While never having any serious thought on how he happens to acquire such an awesome power like that, Seok-heon simply regards it as a tool for earning easy money. After mastering his power a bit more, he goes to a nightclub for being hired as a magician, and he is instantly hired after he presents his ‘magic’ to the manager of the nightclub.
Meanwhile, the movie also focuses on his estranged daughter Roo-mi (Shim Eun-kyung), who is not so happy to see her father again because she still remembers well when he left his family due to his debt problem. She and her mother worked hard together since he left them, and things went well for a while as their fried chicken shop became successful as shown from the opening scene of the movie, but then they and other small business people in their neighborhood get threatened by a big company which is about to redevelop the area. As she and other small business people protest against the company for not being paid enough for their relocation, the company hires a bunch of goons in response, and Roo-mi’s mother happens to be killed when those thugs attack the fried chicken house at one night.
While feeling guilty about this tragedy and willing to help his daughter, Seok-heon is not so eager to get involved in what is going on around his daughter and her neighbors, but, of course, he comes to demonstrate his power in front of them when those thugs come again, and that is just the beginning of what he is going to do for protecting them. At one point, he gathers many small and big objects together for making a barricade for them, and that certainly impresses everyone including Jeong-hyeon (Park Jung-min), a young lawyer who has been trying to help Roo-mi and her neighbors and, yes, has also had some feelings toward Roo-mi.
Now this looks like a promising setup for whatever may follow next, but the screenplay by director Yeon Sang-ho fails to fully develop the potentials inside its story.
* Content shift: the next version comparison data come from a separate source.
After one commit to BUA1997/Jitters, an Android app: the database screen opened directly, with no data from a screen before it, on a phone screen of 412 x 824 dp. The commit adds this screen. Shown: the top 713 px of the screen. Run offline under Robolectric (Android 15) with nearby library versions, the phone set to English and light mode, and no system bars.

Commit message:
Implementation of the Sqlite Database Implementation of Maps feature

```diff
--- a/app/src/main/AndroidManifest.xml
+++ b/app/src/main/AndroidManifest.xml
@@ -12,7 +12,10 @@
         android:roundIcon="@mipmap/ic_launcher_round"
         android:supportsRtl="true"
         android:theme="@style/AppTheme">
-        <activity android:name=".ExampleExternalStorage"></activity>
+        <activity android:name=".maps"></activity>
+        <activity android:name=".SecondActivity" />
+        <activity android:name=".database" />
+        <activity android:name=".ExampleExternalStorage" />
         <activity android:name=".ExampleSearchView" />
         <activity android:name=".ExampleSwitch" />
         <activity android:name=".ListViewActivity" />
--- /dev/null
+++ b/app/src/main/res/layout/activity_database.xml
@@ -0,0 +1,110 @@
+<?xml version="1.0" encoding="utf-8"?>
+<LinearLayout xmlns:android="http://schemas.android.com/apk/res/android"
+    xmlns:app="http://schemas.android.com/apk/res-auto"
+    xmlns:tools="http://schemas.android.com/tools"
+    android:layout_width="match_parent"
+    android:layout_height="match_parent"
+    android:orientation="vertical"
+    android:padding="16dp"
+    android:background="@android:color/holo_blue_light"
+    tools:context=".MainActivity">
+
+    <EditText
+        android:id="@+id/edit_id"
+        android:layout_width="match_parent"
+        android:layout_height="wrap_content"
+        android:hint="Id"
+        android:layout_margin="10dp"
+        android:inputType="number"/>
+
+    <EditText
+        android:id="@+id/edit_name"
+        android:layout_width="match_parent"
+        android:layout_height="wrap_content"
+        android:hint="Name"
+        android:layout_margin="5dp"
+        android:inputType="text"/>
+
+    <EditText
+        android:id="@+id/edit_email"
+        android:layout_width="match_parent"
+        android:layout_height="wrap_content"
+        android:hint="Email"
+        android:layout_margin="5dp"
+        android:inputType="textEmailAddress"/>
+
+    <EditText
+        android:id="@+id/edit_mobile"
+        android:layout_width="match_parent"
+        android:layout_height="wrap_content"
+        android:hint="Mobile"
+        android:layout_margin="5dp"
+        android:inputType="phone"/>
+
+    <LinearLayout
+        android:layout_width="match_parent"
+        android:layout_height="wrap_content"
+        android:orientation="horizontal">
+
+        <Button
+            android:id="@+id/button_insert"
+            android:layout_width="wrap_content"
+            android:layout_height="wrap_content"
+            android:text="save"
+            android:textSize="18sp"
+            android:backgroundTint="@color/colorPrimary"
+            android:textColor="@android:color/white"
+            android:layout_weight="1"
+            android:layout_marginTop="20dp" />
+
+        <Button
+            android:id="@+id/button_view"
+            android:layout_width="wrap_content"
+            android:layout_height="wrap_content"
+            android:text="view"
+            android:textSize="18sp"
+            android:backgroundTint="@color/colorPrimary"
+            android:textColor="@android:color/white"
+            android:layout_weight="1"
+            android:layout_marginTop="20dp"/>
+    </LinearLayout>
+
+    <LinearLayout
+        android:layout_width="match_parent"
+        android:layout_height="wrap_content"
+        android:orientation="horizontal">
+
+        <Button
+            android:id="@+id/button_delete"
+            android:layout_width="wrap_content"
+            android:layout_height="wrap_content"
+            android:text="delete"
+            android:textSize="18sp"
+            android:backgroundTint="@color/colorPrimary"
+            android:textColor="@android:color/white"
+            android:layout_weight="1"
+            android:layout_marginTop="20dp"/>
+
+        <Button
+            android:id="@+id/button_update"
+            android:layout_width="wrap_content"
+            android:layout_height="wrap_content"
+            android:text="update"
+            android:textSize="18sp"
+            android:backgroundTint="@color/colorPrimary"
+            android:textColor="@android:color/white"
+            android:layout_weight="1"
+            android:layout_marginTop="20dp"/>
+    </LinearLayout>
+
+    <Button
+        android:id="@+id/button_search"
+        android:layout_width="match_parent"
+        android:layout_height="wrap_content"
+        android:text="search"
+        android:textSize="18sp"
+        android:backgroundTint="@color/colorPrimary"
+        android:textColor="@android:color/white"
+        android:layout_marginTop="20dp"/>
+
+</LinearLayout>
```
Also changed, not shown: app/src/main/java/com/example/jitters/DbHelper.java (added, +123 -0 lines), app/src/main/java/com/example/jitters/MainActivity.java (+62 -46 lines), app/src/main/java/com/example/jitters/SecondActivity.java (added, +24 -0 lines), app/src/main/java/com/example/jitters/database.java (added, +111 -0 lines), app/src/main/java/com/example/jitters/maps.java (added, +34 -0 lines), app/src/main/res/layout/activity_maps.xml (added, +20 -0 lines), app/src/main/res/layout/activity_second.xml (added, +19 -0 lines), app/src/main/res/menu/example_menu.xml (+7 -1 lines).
While Seok-heon is not a very interesting character to watch, there is not enough fun or interest in how he becomes more and more powerful along the plot, and his relationship with his daughter is conventional and clichéd to say the least. Yes, this is another typical story of a lousy father proving himself and his love to his daughter, and it is not much of a spoiler to tell you that he eventually wins her trust and affection back.
The movie later tries to be more serious as pushing its characters into an obligatory climax part, but it does not have enough dramatic weight to hold our attention, and it is also superficial in handling notable social issues in the story. The climax part is apparently inspired by Yongsan Tragedy, a real-life incident which happened in Seoul in 2009, and there is certainly some emotional impact to be felt by me and other South Korean audiences, but everything in that part is so conveniently resolved in the end that we are only left with a hollow impression during its overlong closing scene.
As stuck with their underdeveloped characters, the main performers of the movie are mostly wasted. As shown from his breakthrough supporting turns in “War of the Arrows” (2011) and “The Front Line” (2011), Ryu Seung-ryong can be as charismatic as required, but even his adequate performance here in this film cannot compensate for his bland hero. In case of Shim Eun-kyung, she tries to bring some pluck to her character, but she is frequently limited by her thankless role, and so is Park Jung-min, a good actor who drew my attention for the first time via his solid supporting turn in “Bleak Night” (2010).
The best performance in the movie comes from Jung Yu-mi, a wonderful actress who has been mainly known for her charming performance in Hong Sang-soo’s “Oki’s Movie” (2010) and “Our Sunhi” (2013). As the main villain of the story, Jung delightfully chews her several scenes in the film, and she is especially fun when her character cheerfully shows a certain supporting character how ruthless she can be.
Before making a successful transition to feature film via zombie thriller movie “Train to Busan” (2016), Yeon impressed me and other South Korean audiences with “King of Pigs” (2011) and “The Fake” (2013), two very disturbing animation feature films which cynically and chillingly show the dark, despairing sides of the South Korean society. Besides lacking edges compared to these two gloomy but striking works, “Psychokinesis” is less entertaining compared to “Train to Busan” in terms of story and characters, and its good things including Jung’s juicy villain performance only remind me of how it could be better. I am mildly disappointed, but, folks, I don’t think I will remember it well a few weeks later.